■ Directions: State only the number of lines below where the word "ACTIVE" is found.

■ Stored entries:
******************************

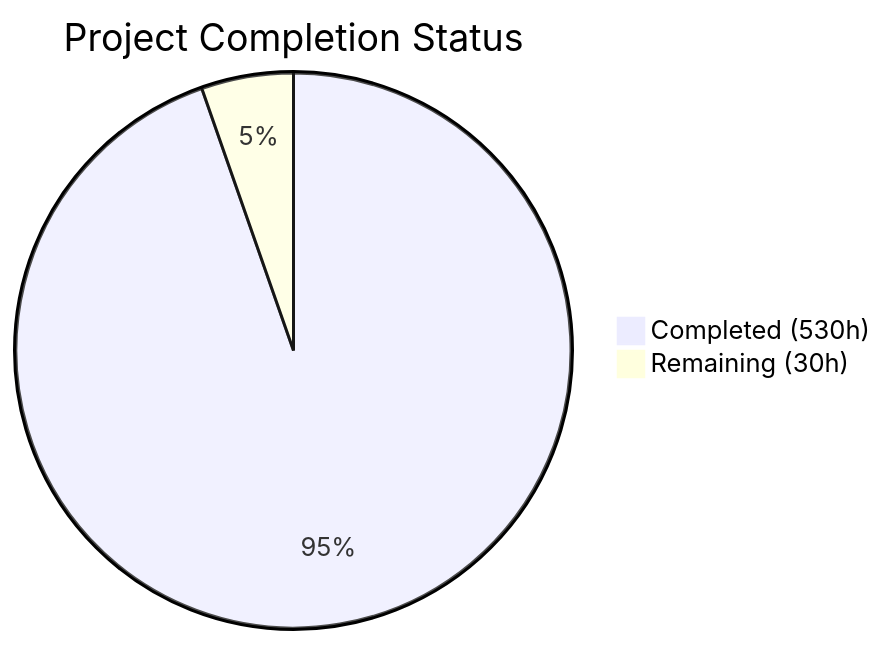
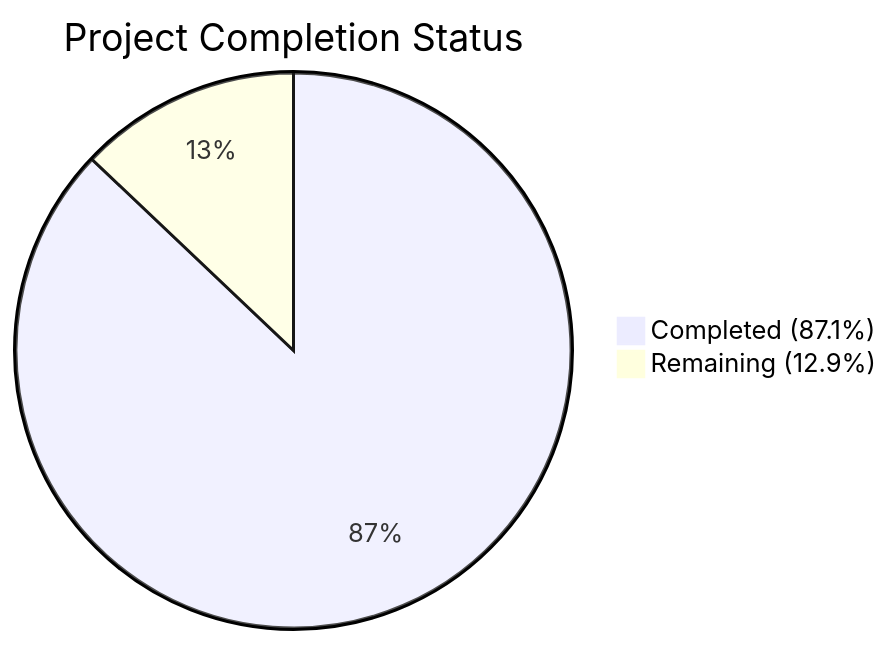
Before and after one commit to gophc/blitzy-c-compiler: the first of 2 diagrams in blitzy/documentation/Project Guide.md, drawn with Mermaid. The commit also changed other lines of this file, not shown here.

Commit message:
Adding Blitzy Project Guide: Project Status and Human Tasks Remaining

````diff
--- a/blitzy/documentation/Project Guide.md
+++ b/blitzy/documentation/Project Guide.md
@@ -15,5 +13,5 @@
 ```mermaid
 pie title Project Completion Status
-    "Completed (530h)" : 530
-    "Remaining (30h)" : 30
+    "Completed (87.1%)" : 620
+    "Remaining (12.9%)" : 92
 ```
````
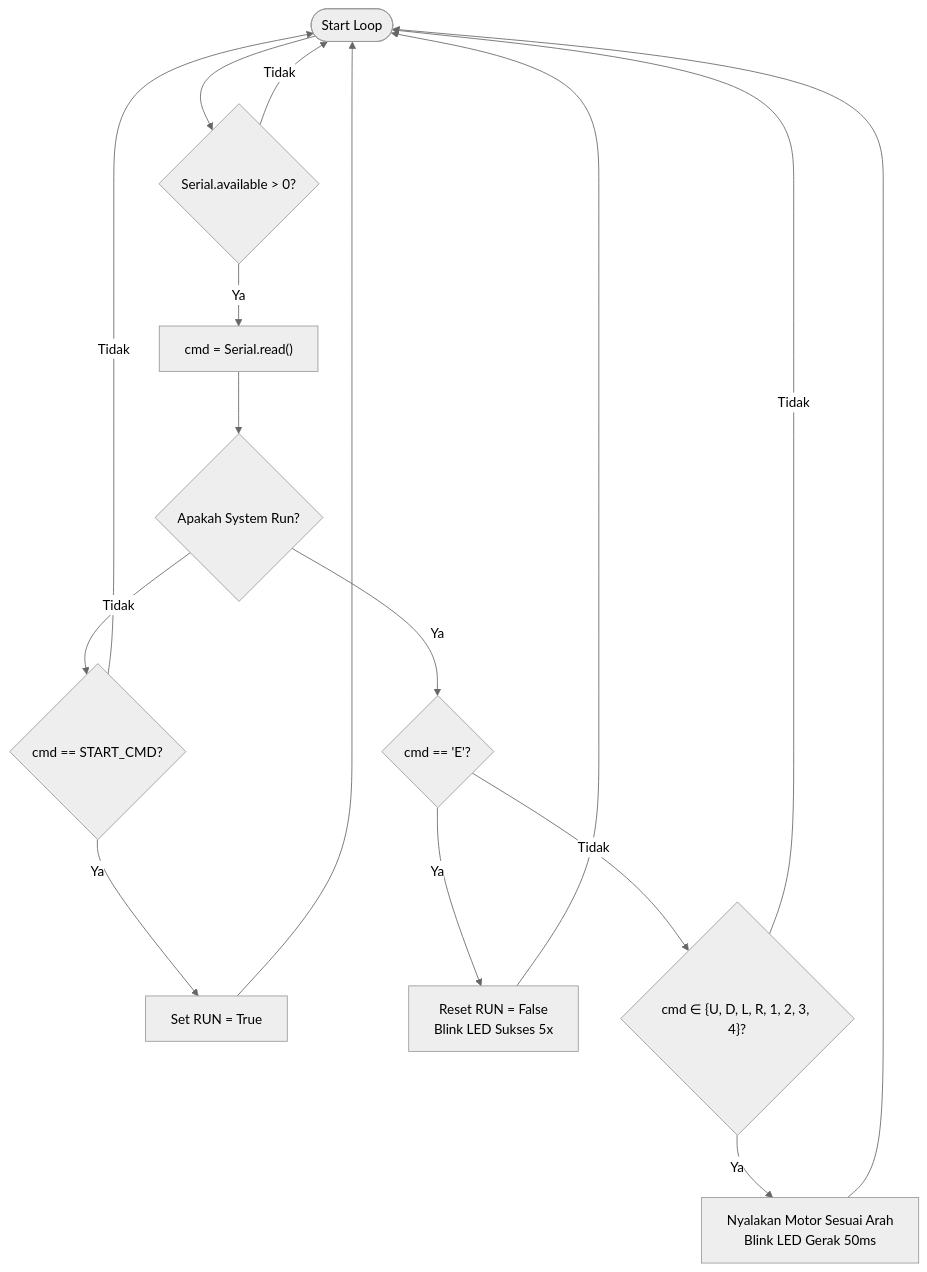
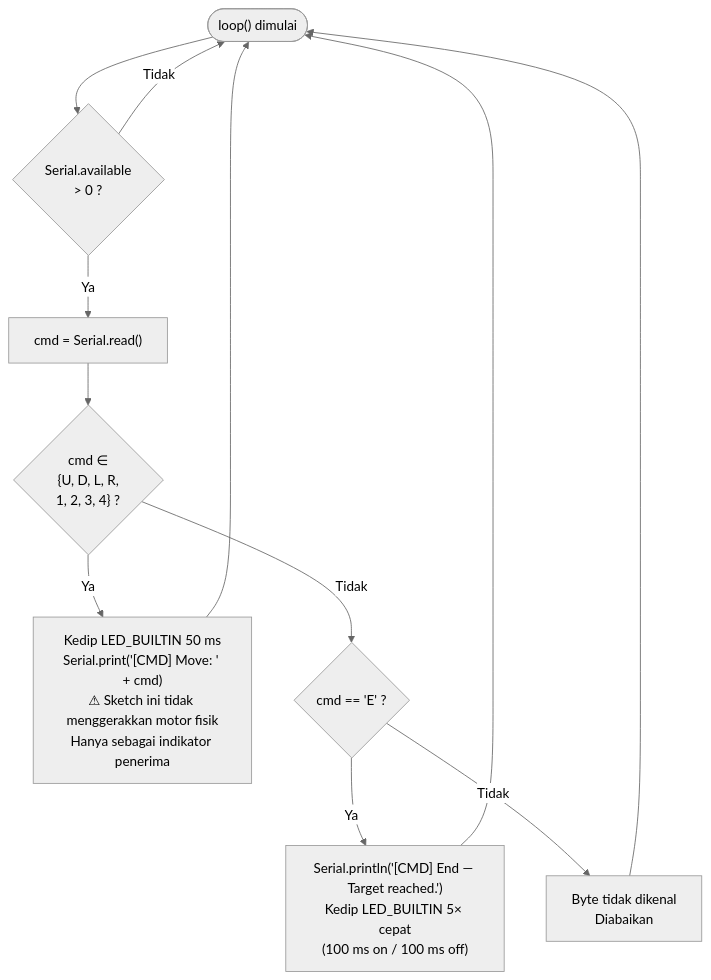
Before and after one commit to adnan-rabban/uas-arkom: the third of 3 diagrams in README.md, drawn with Mermaid (neutral theme). The commit also changed other lines of this file and 2 other files, not shown here.

Commit message:
feat & docs: replace Recursive Division with DFS Braid Maze generator and fix README diagrams

````diff
--- a/README.md
+++ b/README.md
@@ -200,20 +242,18 @@
 ```mermaid
 flowchart TD
-    Start(["Start Loop"]) --> Read{"Serial.available > 0?"}
+    Start(["loop() dimulai"]) --> Read{"Serial.available<br/>> 0 ?"}
     Read -- Tidak --> Start
     Read -- Ya --> GetCmd["cmd = Serial.read()"]
-    
-    GetCmd --> CheckRun{"Apakah System Run?"}
-    
-    %% Rung 1: Activation
-    CheckRun -- Tidak --> IsStart{"cmd == START_CMD?"}
-    IsStart -- Ya --> SetRun["Set RUN = True"] --> Start
-    IsStart -- Tidak --> Start
-    
-    CheckRun -- Ya --> IsStop{"cmd == 'E'?"}
-    IsStop -- Ya --> ResetRun["Reset RUN = False\nBlink LED Sukses 5x"] --> Start
-    
-    IsStop -- Tidak --> CheckDir{"cmd ∈ {U, D, L, R, 1, 2, 3, 4}?"}
-    CheckDir -- Ya --> MoveMotor["Nyalakan Motor Sesuai Arah\nBlink LED Gerak 50ms"] --> Start
-    CheckDir -- Tidak --> Start
+
+    GetCmd --> CheckMove{"cmd ∈<br/>{U, D, L, R,<br/>1, 2, 3, 4} ?"}
+
+    CheckMove -- Ya --> MoveMotor["Kedip LED_BUILTIN 50 ms<br/>Serial.print('[CMD] Move: ' + cmd)<br/>⚠ Sketch ini tidak menggerakkan motor fisik<br/>Hanya sebagai indikator penerima"]
+    MoveMotor --> Start
+
+    CheckMove -- Tidak --> CheckEnd{"cmd == 'E' ?"}
+    CheckEnd -- Ya --> EndSignal["Serial.println('[CMD] End — Target reached.')<br/>Kedip LED_BUILTIN 5× cepat<br/>(100 ms on / 100 ms off)"]
+    EndSignal --> Start
+
+    CheckEnd -- Tidak --> Ignore["Byte tidak dikenal<br/>Diabaikan"]
+    Ignore --> Start
 ```
````
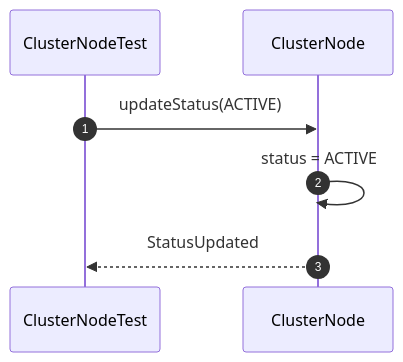
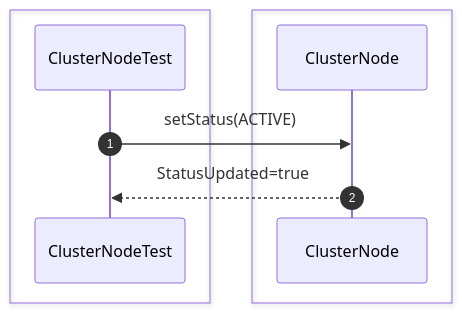
Before and after one commit to Huy1801214/dbms-architecture: diagram 14 of 26 in src/sequence/replication.md, drawn with Mermaid. The commit also changed other lines of this file and 10 other files, not shown here.

Commit message:
add comprehensive sequence diagrams and documentation for system architecture and unit testing specifications

````diff
--- a/src/sequence/replication.md
+++ b/src/sequence/replication.md
@@ -100,12 +252,14 @@
 ```mermaid
 sequenceDiagram
     autonumber
+
+    box #e1f5fe Test Suite
     participant Test as ClusterNodeTest
+    end
+    box #ffebee Replication Components
     participant Node as ClusterNode
+    end
 
-    Test->>Node: updateStatus(ACTIVE)
-
-    Node->>Node: status = ACTIVE
-
-    Node-->>Test: StatusUpdated
+    Test->>Node: setStatus(ACTIVE)
+    Node-->>Test: StatusUpdated=true
 ```
````
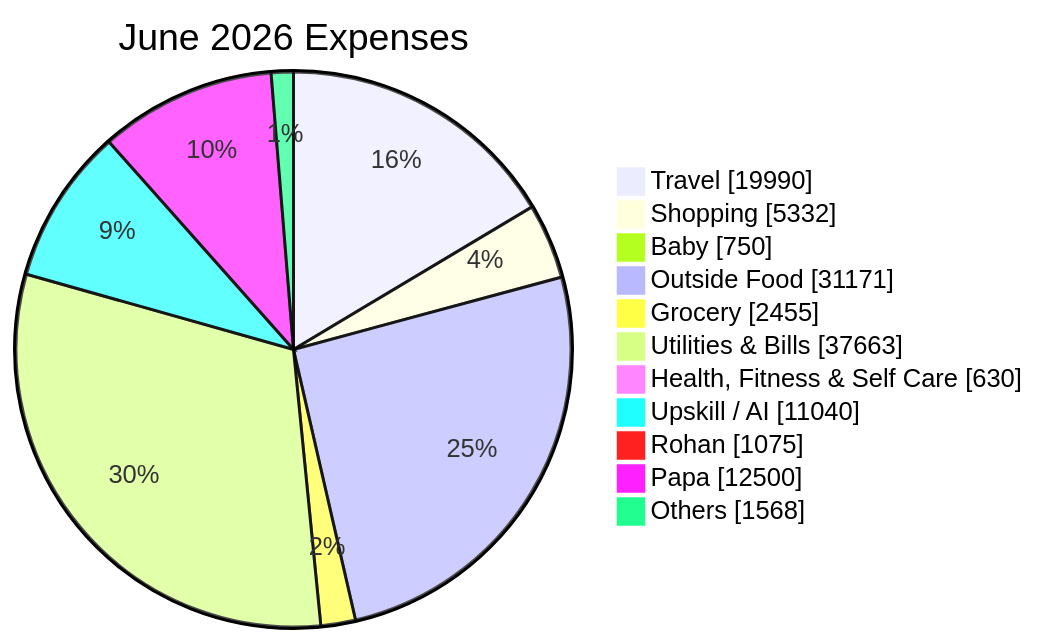
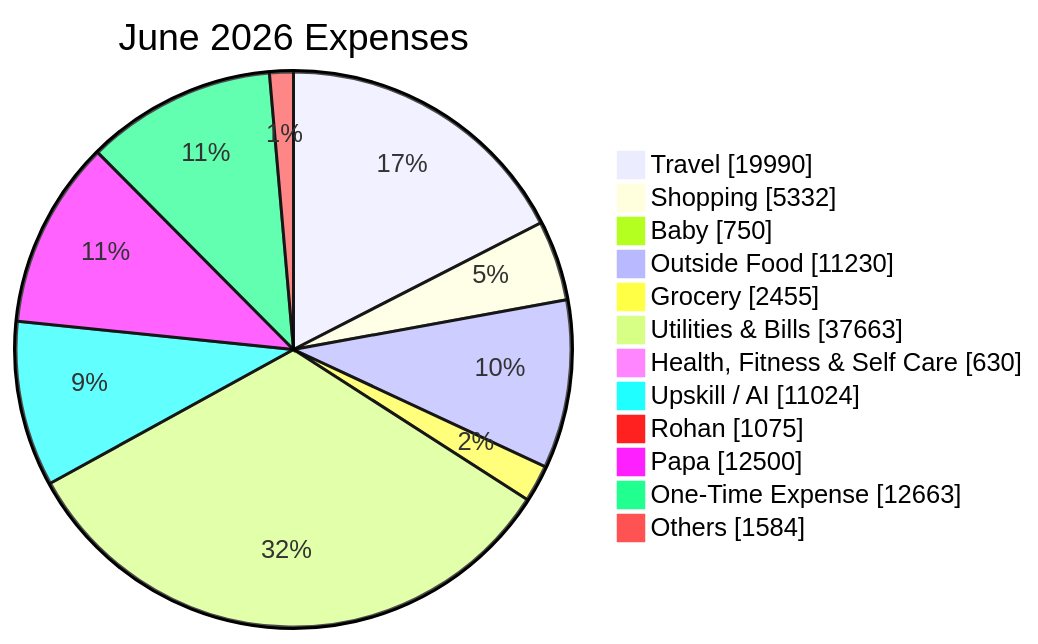
The second of 2 diagrams in reports/2026-06.md (sachin-hg/expense-reporter), drawn with Mermaid before and after one commit. The commit also changed other lines of this file and 18 other files, not shown here.

````diff
--- a/reports/2026-06.md
+++ b/reports/2026-06.md
@@ -49,15 +49,16 @@
 ```mermaid
 pie showData
     title June 2026 Expenses
     "Travel" : 19990
     "Shopping" : 5332
     "Baby" : 750
-    "Outside Food" : 31171
+    "Outside Food" : 11230
     "Grocery" : 2455
     "Utilities & Bills" : 37663
     "Health, Fitness & Self Care" : 630
-    "Upskill / AI" : 11040
+    "Upskill / AI" : 11024
     "Rohan" : 1075
     "Papa" : 12500
-    "Others" : 1568
+    "One-Time Expense" : 12663
+    "Others" : 1584
 ```
````
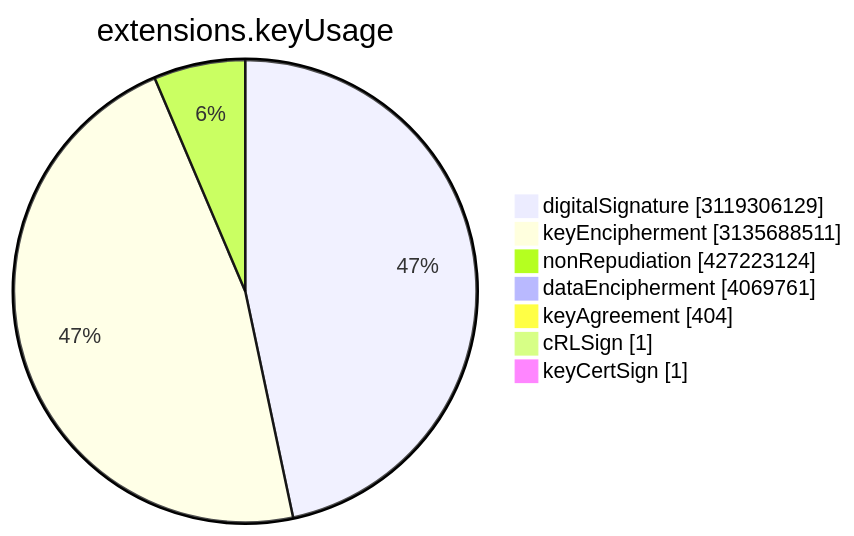
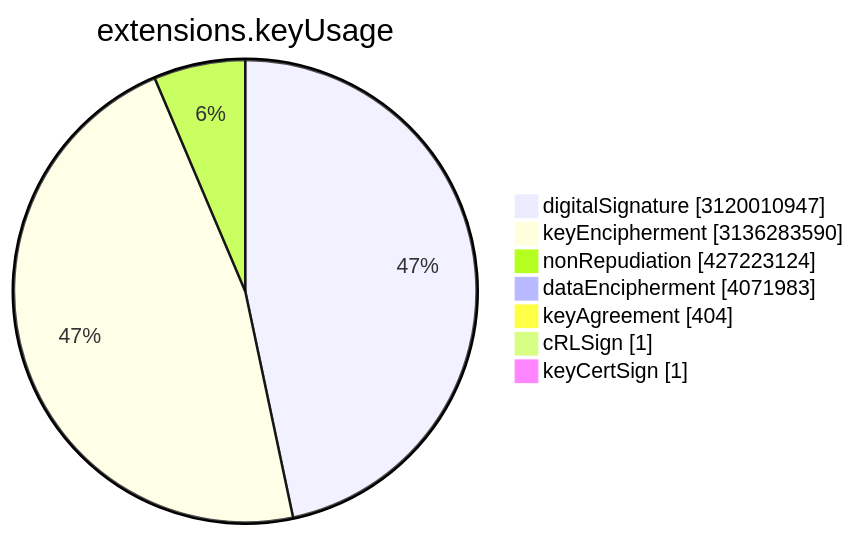
The sixth of 15 diagrams in TOTAL/README.md (christiankrug/ctmonitor_visualization), drawn with Mermaid before and after one commit. The commit also changed other lines of this file, not shown here.

````diff
--- a/TOTAL/README.md
+++ b/TOTAL/README.md
@@ -3077,11 +3077,11 @@
 ```mermaid
 pie showData
 title extensions.keyUsage
-"digitalSignature" :3119306129
-"keyEncipherment" :3135688511
+"digitalSignature" :3120010947
+"keyEncipherment" :3136283590
 "nonRepudiation" :427223124
-"dataEncipherment" :4069761
+"dataEncipherment" :4071983
 "keyAgreement" :404
 "cRLSign" :1
 "keyCertSign" :1
 ```
````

******************************

■ Solution: 3